1 Experimental errors A major experimental errors includes human error. This may have been done too early or too late and each fraction of a second is vital to obtaining accurate results.2 Implementation     Before starting the experiment make sure everything is adjusted and calibrated efficiently. also the results should be recorded by a minimum of 3 people so that we can take an average of the 3 for a more reliable result. have 3 people time it and take an average of their readings for more reliable results. In this case this would be when taking readings of the temperatures on the thermometer as the eye level has to be perfect to get an accurate reading. On the graph the COP is 5. Before starting the experiment make sure thermal equilibrium is reached.   We can deduce that the Carnot cycle is possible in this experiment. which occurs when taking measurements with the human eye.   As the COP increases the cost also decreases.65. The thermometer readings should be taken from eye level to avoid parallax errors. Another possible source of error is the calibration of the pressure and temperatures on the heat pump. 10 . 7. 8 Conclusion  The experiment gave us a deep understanding of how a heat pump works. there is a fairly big difference between the two results.67 whereas on the experiment the COP is 1.   The calculation of the two COP values are not the same due to experimental errors   The experimental errors can be minimised by calibrating the heat pump before proceeding with the experiment. Another possible error that has occurred is parallax error. 7. which in this case was the stopping of the stop watch. There are many errors that could have caused the difference between the two results. Instead of having one person use a stop watch to time the experiment.USAMA JAVED P12202306 7 Discussion Looking between the two COPs results between the experiment and the plotted graph.

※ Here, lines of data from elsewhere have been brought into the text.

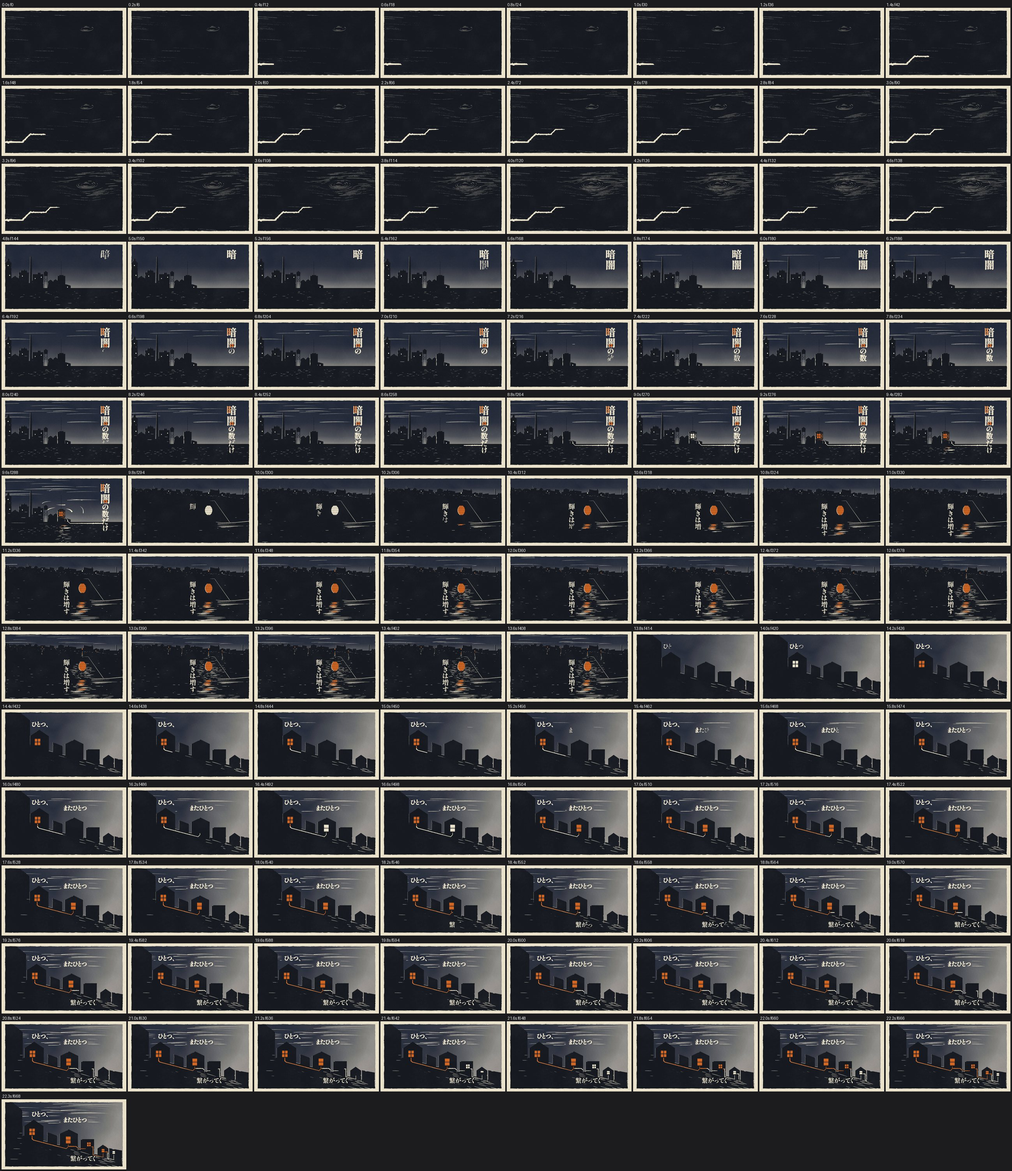
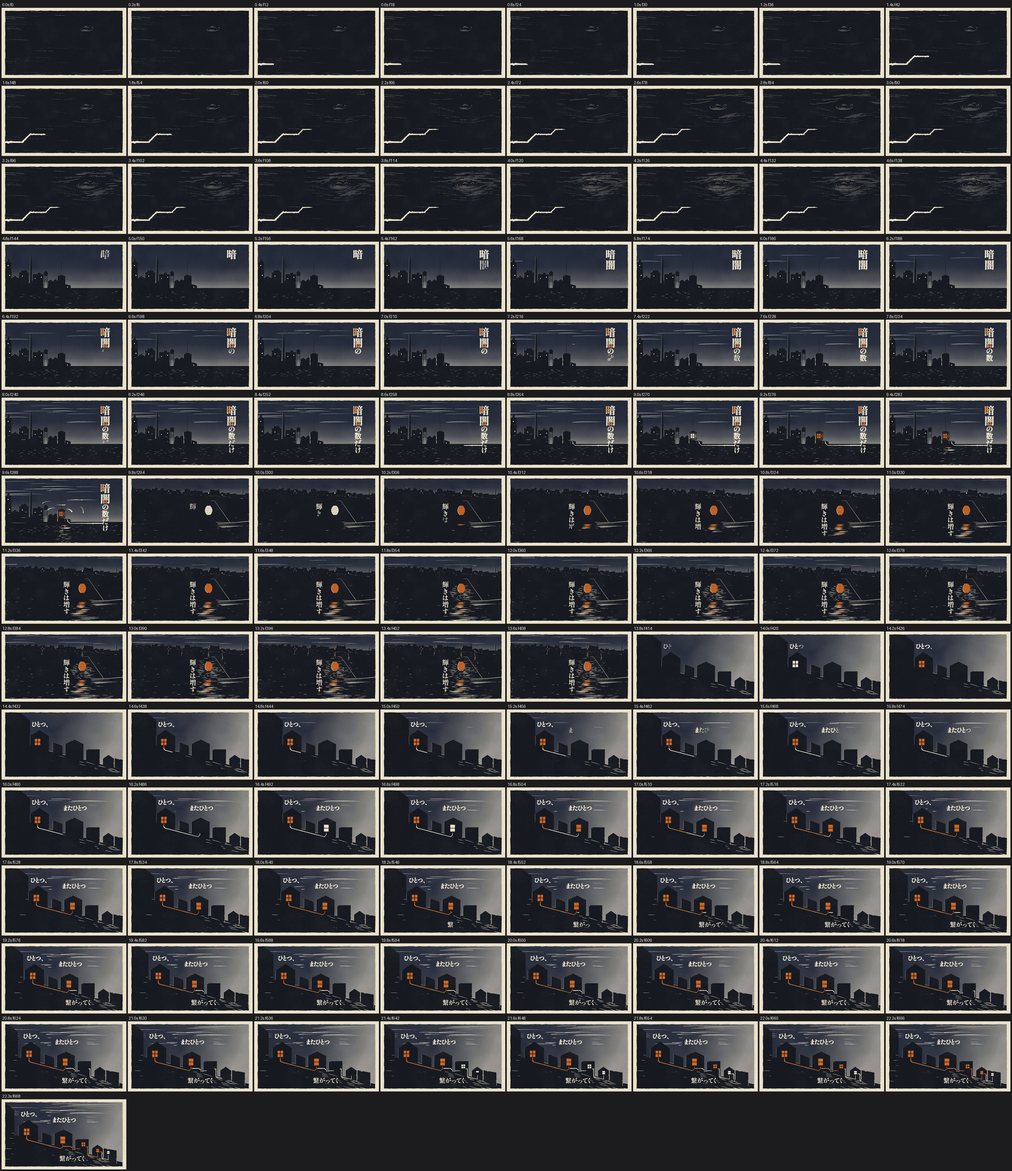
mv-yoake art v7 第2段: 区間 A2 の最終の書き出し(S4 の 2.5D 強め)の確認画像と実測、MOTION_PART2_REVIEW の仕上げ
Claude-Session: https://claude.ai/code/session_01DHqeTrY16kMSHw1xjVFCqk

diff --git a/claude-video-skill/examples/mv-yoake/art-direction/MOTION_PART2_REVIEW.md b/claude-video-skill/examples/mv-yoake/art-direction/MOTION_PART2_REVIEW.md
@@ -15,7 +15,7 @@
 | 2.5D の比較(2回目、見て分かる強さ) | `/tmp/claude-0/-home-user-codeX/d5574950-8955-5b0b-bf13-7c6be25a8755/scratchpad/mv2d/yoake_25d_test_dawn_25d_v2.mp4`・`yoake_25d_test_dawn_sidebyside_v2.mp4`、`/tmp/claude-0/-home-user-codeX/d5574950-8955-5b0b-bf13-7c6be25a8755/scratchpad/mv2d/yoake_25d_test_s4_2d.mp4`・`yoake_25d_test_s4_25d_v2.mp4`・`yoake_25d_test_s4_sidebyside_v2.mp4`(1回目の S4 は `yoake_25d_test_s4_25d.mp4`・`_sidebyside.mp4`) |
 | 効果を切った版(clean、音なし) | `/tmp/claude-0/-home-user-codeX/d5574950-8955-5b0b-bf13-7c6be25a8755/scratchpad/mv2d/m2/video_{A,M,B}_clean.mp4` |
 | 540px 幅の 0.2 秒刻み(大きいので repo の外) | `/tmp/claude-0/-home-user-codeX/d5574950-8955-5b0b-bf13-7c6be25a8755/scratchpad/m2/sheets_{A,M,B}/*_contact_0.2s_540.jpg`、`*_check_540.jpg` |
-| 確認画像(repo、JPEG) | `frames/motion2/`: `{A2,M,B2}_contact_0.2s.jpg`(0.2 秒刻み)、`*_boundaries.jpg`(カットの境目)、`*_fx_off_clean.jpg`(look と clean)、`A2_check_540.jpg`、2.5D の比較 `test25d_*.jpg`・`test25d_still.txt`、太陽の直し `fix_sun_1431_1520.jpg` |
+| 確認画像(repo、JPEG) | `frames/motion2/`: `{A2,M,B2}_contact_0.2s.jpg`(0.2 秒刻み)、`*_boundaries.jpg`(カットの境目)、`*_fx_off_clean.jpg`(look と clean)、2.5D の比較 `test25d_*.jpg`・`test25d_still.txt`、太陽の直し `fix_sun_1431_1520.jpg` |
 | 実測(repo) | `frames/motion2/measure_{A2,M,B2}/`: `sync_measured.md`(音ハメ)、`lyric_check.md`(歌詞の可読)、`measure.json`、`review_*.txt`(review_checks)、`*_summary.json`(刀の入れ替わり・seek・別ページの照合)、`hyperframes_check.txt` |
 | 描画 | `src/cand_a7_cam.js`(2.5D の層のカメラ)、`src/cand_a7_mid.js`(S5〜S9)、`src/cand_a7_open.js`(S1〜S4。S4 の 2.5D と枝分かれ、S3・S1 の音ハメ)、`src/cand_a7_dawn.js`(夜明け。A の 2.5D、太陽、1349)、`src/cand_a7.js`(ばれんの消去を画面座標に)、`src/cand_a7_cuts.js`(`A7_DRAW`、`A7_CAM_DEFAULT = true`)。開発ページ `src/styleframes_v7.html?f=<曲のコマ>&v=look|clean|mask[&cam=0|1]` |
 | 道具 | `src/motion1/tools/`: `partrange.py`(区間の名前)、`build_hf.sh`・`render_part.sh`(区間・cam を指定)、`measure.py`(区間 M を追加)、`flicker_check.mjs`(cam を指定)・`flicker_where.mjs`(戻った画素の場所)、`seek_check.mjs`(`SEEK_EVERY`)、`still.py`・`pairs.py`・`sbs.sh`(静止の物差し・並べた比較)。間の台帳 `holds_part{A,M,B}.json` |
@@ -139,15 +139,15 @@ MOTION_PART1_REVIEW §9 の計画どおり。絵は v6 の S5・S7・S8・S9 と
 | 黒コマ・白フラッシュ | **PASS**(平均の明るさの最小 54.8) | **PASS**(54.3) | **PASS**(68.7) | `measure.json`、`review_*.txt` |
 | 音量(曲のまま、区間で切った物) | -14.2 LUFS / -2.5 dBTP | -13.4 LUFS / -3.1 dBTP | -13.3 LUFS / -2.7 dBTP | `review_*.txt` |
 | seek 決定性(`tl.seek(t,false)` 順・`hf-seek` 逆順・飛ばし2通り) | **PASS: ALL_SAME**(3 コマごと 223 コマ×4 通り) | **PASS: ALL_SAME**(2 コマごと 336 コマ×4 通り) | **PASS: ALL_SAME**(2 コマごと 125 コマ×4 通り) | `measure_*/seek_summary.json` |
-| 別のプロセス・別のページ(開発ページ)との照合 | <<A_DEV>> | **一致** 10/10 コマ | **一致** 8/8 コマ | `devhash_summary.json` |
+| 別のプロセス・別のページ(開発ページ)との照合 | **一致** 8/8 コマ | **一致** 10/10 コマ | **一致** 8/8 コマ | `devhash_summary.json` |
 | 刀の入れ替わり(cam=0) | 合計 42 画素、最大 12(243) | 合計 115 画素、最大 22(954: S7 の大きい字の粗彫りの縁のにじみ)。50 画素を超えるコマ 0 | 合計 27 画素、最大 3。**1349 は 1 画素**(第1段 139) | `flicker_cam0_summary.json` |
 | 2.5D のカメラの動き | S4: 段の頭で主の層 約 5px/コマ、手前の家 約 7px/コマ。往復・手ぶれなし | S8: 一定 約 1px/コマ | 夜明け A: 段の頭で前景の端 約 8px/コマ。1402 で止まる | 式から(`cand_a7_cam.js`、各カットの `A7_CAM.set`) |
 | 音ハメ(強いアクセント 0.7 以上の事象) | **全部 ±1 以内**(104: 0、350: 0、387: 0、第1段は -2・+2・+2) | 755・769・812・1198 は 0。押しの事象も ±1(802 だけ -3: 押しの間が 4 コマで、前の押しの山と区別できない測り方の限界)。窓・列車の琥珀は「拍のコマで彫り、2 コマ後に刷る」設計どおり +2 | 1340: +1、1349〜1397: 0、1415・1425・1481・1462・1538: 0、1557: -1 | `sync_measured.md` |
 | 歌詞の可読 | 25 字とも語頭から 0〜+1 コマで彫り始め。読める(85%)のは +10 以内。ただし「く」(558)は測定で +32: 2.5D で字が動いて測る箱からずれたため。等倍で見て +5 で読める(確認済み) | 43 字とも 0〜+1 で彫り(刷り)始め、+7 以内に読める | 5 字と題: 第1段と同じ(+1〜で刷り始め) | `lyric_check.md` |
 | 静止(`review_checks.py`) | **FAIL(合計の予算)**: 0.6 秒を超える静止は 0(登録した間を除く)。0.2〜0.37 秒の拍待ちが 8 か所で合計 3.9 秒 > 予算 0.74 秒。**S4 後半の静止(第1段の FAIL)は解消** | **FAIL(合計の予算)**: 0.6 秒を超える静止は 0(登録した 2 つを除く)。0.2〜0.53 秒の拍待ちが合計 3.6 秒 | **PASS**(台帳つき。台帳が全体の 53% の注意は第1段と同じ) | `review_*.txt`、`holds_part{A,M,B}.json` |
 | hyperframes lint | **PASS** 0 エラー・0 警告 | **PASS** | **PASS** | — |
-| hyperframes check | <<A_CHK>> | **PASS**(エラー 0。警告 `canvas_content_at_edge`=S6 は紙のふちを外した全面、`film_silent`=音は書き出し後に ffmpeg で付ける) | **PASS**(エラー 0。警告 `canvas_content_at_edge`=夜明けは全面) | `measure_*/hyperframes_check.txt` |
-| 540px・clean | 語頭+10 で字は全部読める。動きは clean でも全部残る(動きは刀の形と刷りの 0/1 と層の位置だけ) | 同じ | 同じ | `*_check_540.jpg`(repo の外)、`*_fx_off_clean.jpg` |
+| hyperframes check | **PASS**(エラー 0。警告 `film_silent`=音は書き出し後に ffmpeg で付ける。情報 `audio_none`) | **PASS**(エラー 0。警告 `canvas_content_at_edge`=S6 は紙のふちを外した全面、`film_silent`=音は書き出し後に ffmpeg で付ける) | **PASS**(エラー 0。警告 `canvas_content_at_edge`=夜明けは全面) | `measure_*/hyperframes_check.txt` |
+| 540px・clean | 540px のシートは repo の外(§0)。語頭+10 で字は全部読める。動きは clean でも全部残る(動きは刀の形と刷りの 0/1 と層の位置だけ) | 同じ | 同じ | `*_check_540.jpg`(repo の外)、`*_fx_off_clean.jpg` |
 
 ## 6. 完了 / 未実施 / 失敗 / 次の判断
 | 区分 | 内容 |

diff --git a/claude-video-skill/examples/mv-yoake/art-direction/frames/motion2/measure_A2/lyric_check.md b/claude-video-skill/examples/mv-yoake/art-direction/frames/motion2/measure_A2/lyric_check.md
@@ -12,16 +12,16 @@
 | 増 | 311 | 要確認 | 311 | +0 | 316 | +5 |
 | す | 319 | 要確認 | 319 | +0 | 324 | +5 |
 | ひ | 409 | 確認済み | 409 | +0 | 409 | +0 |
-| と | 413 | 確認済み | 413 | +0 | 420 | +7 |
-| つ | 417 | 確認済み | 417 | +0 | 424 | +7 |
-| 、 | 421 | 確認済み | 421 | +0 | 428 | +7 |
-| ま | 453 | 確認済み | 453 | +0 | 460 | +7 |
+| と | 413 | 確認済み | 413 | +0 | 413 | +0 |
+| つ | 417 | 確認済み | 417 | +0 | 417 | +0 |
+| 、 | 421 | 確認済み | 421 | +0 | 421 | +0 |
+| ま | 453 | 確認済み | 453 | +0 | 454 | +1 |
 | た | 457 | 確認済み | 457 | +0 | 466 | +9 |
-| ひ | 461 | 確認済み | 461 | +0 | 468 | +7 |
-| と | 465 | 確認済み | 465 | +0 | 472 | +7 |
-| つ | 469 | 確認済み | 469 | +0 | 476 | +7 |
-| 繋 | 540 | 要確認 | 541 | +1 | 546 | +6 |
-| が | 545 | 要確認 | 545 | +0 | 552 | +7 |
-| っ | 550 | 要確認 | 550 | +0 | 555 | +5 |
-| て | 553 | 要確認 | 553 | +0 | 558 | +5 |
-| く | 558 | 要確認 | 558 | +0 | 563 | +5 |
+| ひ | 461 | 確認済み | 461 | +0 | 463 | +2 |
+| と | 465 | 確認済み | 465 | +0 | 465 | +0 |
+| つ | 469 | 確認済み | 469 | +0 | 469 | +0 |
+| 繋 | 540 | 要確認 | 541 | +1 | 542 | +2 |
+| が | 545 | 要確認 | 545 | +0 | 554 | +9 |
+| っ | 550 | 要確認 | 551 | +1 | 558 | +8 |
+| て | 553 | 要確認 | 553 | +0 | 555 | +2 |
+| く | 558 | 要確認 | 559 | +1 | 590 | +32 |

diff --git a/claude-video-skill/examples/mv-yoake/art-direction/frames/motion2/measure_A2/sync_measured.md b/claude-video-skill/examples/mv-yoake/art-direction/frames/motion2/measure_A2/sync_measured.md
@@ -37,7 +37,7 @@
 | S4 溝②を押す 567 | 567 | 0.65 | 0.06 | 567 | +0 | 領域の変化画素の山(±3) |
 | S4 溝②を押す 576 | 576 | 0.59 | 0.34 | 576 | +0 | 領域の変化画素の山(±3) |
 | S4 溝②を押す 585 | 585 | 0.61 | 0.11 | 585 | +0 | 領域の変化画素の山(±3) |
-| S4 溝②を押す 614 | 614 | 0.57 | 0.22 | 613 | -1 | 領域の変化画素の山(±3) |
+| S4 溝②を押す 614 | 614 | 0.57 | 0.22 | 614 | +0 | 領域の変化画素の山(±3) |
 | S4 溝②を押す 623 | 623 | 0.6 | 0.24 | 623 | +0 | 領域の変化画素の山(±3) |
 | S4 溝②を押す 633 | 633 | 0.61 | 0.28 | 633 | +0 | 領域の変化画素の山(±3) |
 | S4 3つ目の窓の枠 | 642 | 0.7 | 0.14 | 642 | +0 | 領域の変化画素の山(±3) |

Retrieved from aur source heat pumps: http://www.businessdictionary.1.html 11 . 11 14). (2015.energysavingtrust.uk: http://www.heatpumps. 04 30). air source heat pumps. energysavingtrust.org.org. Refrigerant. Retrieved from heatpumps.org.org. (2015.com/definition/refrigerant. Retrieved from icax: http://www.html 3.html 4. Retrieved from heatpumps.uk) Retrieved from http://www.uk/WhatIsAHeatPump.energysavingtrust. (2015. what is a heat pump.uk/Air_Source_Heat_Pumps.icax.uk/WhatIsAHeatPump. (2015.org.2. (Energysavingtrust. Retrieved from businessdictionary.co. (2015.html fig. ground source heat pumps.uk: http://www. 04 30). 05 01). what is a heat pump.heatpumps.USAMA JAVED P12202306 9 References 1. Retrieved from icax: http://www.uk/Disadvantages_Ground_Source_Heat_Pumps. (2015.uk/domestic/content/airsource-heat-pumps fig.uk/domestic/content/air-sourceheat-pumps 2.org.org. 05 01). 05 01).co. (2014.com: http://www.icax.html Air-source-heat-pumps. 04 30).